The accuracy of predictions is at around 64 % which doesn’t sound like a good value but keep in mind that there are some very early game positions in the dataset where only one or two moves have been played.


4. Implement a function that chooses the best next move

Now that we have a model that can predict what the probability for each outcome given a certain board position is, we can use the model to make more informed moves. There is a lot going on here so let me walk you through the steps:

  • Get all possible moves using possible_moves()
  • Iterate through all possible moves, feed the resulting boards to the model and evaluate the outcome probabilities using evaluate_board_position()
  • Find the move which has the highest probability of resulting in a win
  • Return that move

I decided to code two versions of the AI player: One plays aggressively meaning that it optimises for the win probability. The other one plays defensively meaning that it optimises for the probability of “not losing”. The style of the AI is passed to the function as an argument.

AI_move <- function(board, player, ai_mode = "aggressive"){
  if(length(possible_moves(board)) >1){

    move_probas <- c()
    ### Iterate over all possible moves and calculate winning probability
    for(move in possible_moves(board)){
      potential_board <- make_move(board, player, move)

        # if aggressive it will maximize for winning probability
      if(ai_mode == "aggressive"){
        potential_board_proba <- evaluate_board_position(potential_board,
        # if defensive it will maximze for "not loosing" probability
        potential_board_proba <- 1 - evaluate_board_position(potential_board,

      move_probas <- c(move_probas, potential_board_proba)

    ### find move which creates board with best winning probability
    best_move_proba <- max(move_probas)
    next_move <- possible_moves(board)[c(move_probas == best_move_proba)]

    #if there is only on possible move left, do this move
    next_move <- possible_moves(board)

This function can then simply be added to the code above by replacing the line for next_move:

next_move <- AI_move(board, player = 1, ai_mode)

5. Results

And et voilà: There you have an AI model playing TTT. Now the question is how well it works. One of the things I was most curious about was whether the model figures out what the best opening move is. Anyone who has played TTT knows that you should always start with the field in the middle. And indeed, the model also calculates the highest win percentage for this move out of all possible opening moves:

Opening Move

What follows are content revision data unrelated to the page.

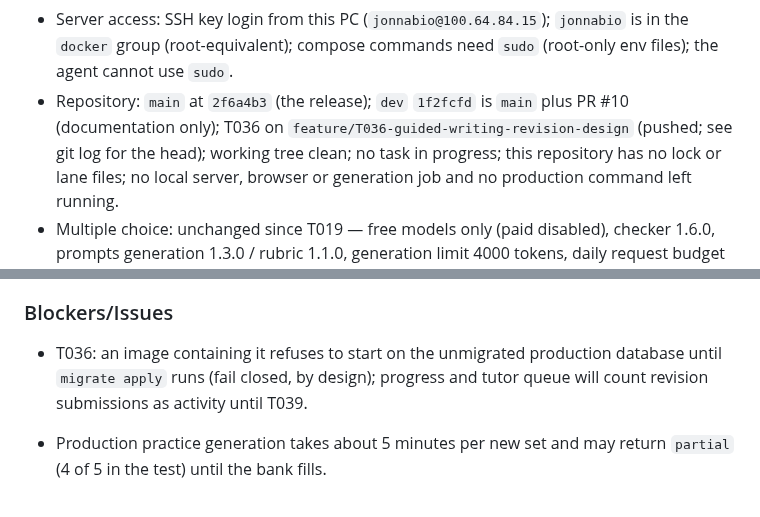
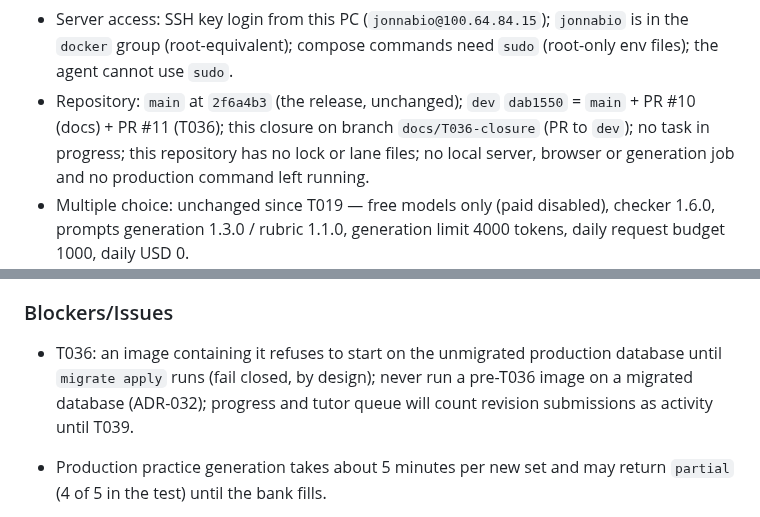
Before and after one commit to jonnabio/Mentor-Pro, a Markdown page: docs/context/ACTIVE_CONTEXT.md, 2 parts joined by grey strips. Drawn GitHub-style.

```diff
--- a/docs/context/ACTIVE_CONTEXT.md
+++ b/docs/context/ACTIVE_CONTEXT.md
@@ -302,10 +317,9 @@ Deployment on macedonianserver (2026-10-26 to 2026-10-27)
 - Server access: SSH key login from this PC (`jonnabio@100.64.84.15`);
   `jonnabio` is in the `docker` group (root-equivalent); compose commands
   need `sudo` (root-only env files); the agent cannot use `sudo`.
-- Repository: `main` at `2f6a4b3` (the release); `dev` `1f2fcfd` is
-  `main` plus PR #10 (documentation only); T036 on
-  `feature/T036-guided-writing-revision-design` (pushed; see git log for the
-  head); working tree clean; no task in progress; this repository
+- Repository: `main` at `2f6a4b3` (the release, unchanged); `dev`
+  `dab1550` = `main` + PR #10 (docs) + PR #11 (T036); this closure on
+  branch `docs/T036-closure` (PR to `dev`); no task in progress; this repository
   has no lock or lane files; no local server, browser or generation job and
   no production command left running.
 - Multiple choice: unchanged since T019 — free models only (paid
@@ -396,6 +411,7 @@ Deployment on macedonianserver (2026-10-26 to 2026-10-27)
 
 - T036: an image containing it refuses to start on the unmigrated
   production database until `migrate apply` runs (fail closed, by design);
+  never run a pre-T036 image on a migrated database (ADR-032);
   progress and tutor queue will count revision submissions as activity
   until T039.
 - Production practice generation takes about 5 minutes per new set and
```
Also changed, not shown: other parts of docs/context/ACTIVE_CONTEXT.md (+32 -16 lines), docs/planning/2026-10-28-T037-student-revision-plan.md (added, +141 -0 lines).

Now lets see if the AI beats the random player. Therefore, I simulated 200 games each of “random vs. random”, “aggressive AI vs. random”, and “defensive AI vs. random”. And indeed, the aggressive AI wins 85 % of the time, losing only 8 % of the games. The player who makes the first move has a distinct advantage in the game of TTT so the expectation for win and losses at baseline is not equal. A random player 1 wins about 65 % of the time against another random player. Surprisingly, the defensive AI fairs even worse winning only 47 % of the time with the opponent winning just as many games.

There are several ways in which we could improve the AI. Feel free to fork the version on GitHub and play around with it ( We could for example build a new simulation dataset with games where the AI plays itself and then train the neural net again. This would go in the direction of reinforcement learning. Or we could add some kind of tree-search simulation where we not only evaluate the board after the next move but look two or three moves ahead. In this case we could discard the neural net all along and just implement a minimax solution. A very cool solution was implemented by Daniel Slater. He took all the different components that DeepMind used for Alpha Go and applied them on this smaller scale for TTT ( which is a brilliant way to understand the core concepts behind one of the most advanced AI projects out there.

The title picture of this post is licensed under CC BY 2.0.



Johannes hatte 2015 die Idee für CorrelAid und ist seitdem unser Vorstandsvorsitzender. Er studiert im Master ‘Evidence-based Policymaking’ an der University of Oxford und Policy-Analyse an der Universität Konstanz. Er interessiert sich vor allem für Evaluierungsmethoden, die Nutzung von Evidenz und Daten in Gesellschaft und Politik, und Social Entrepreneurship.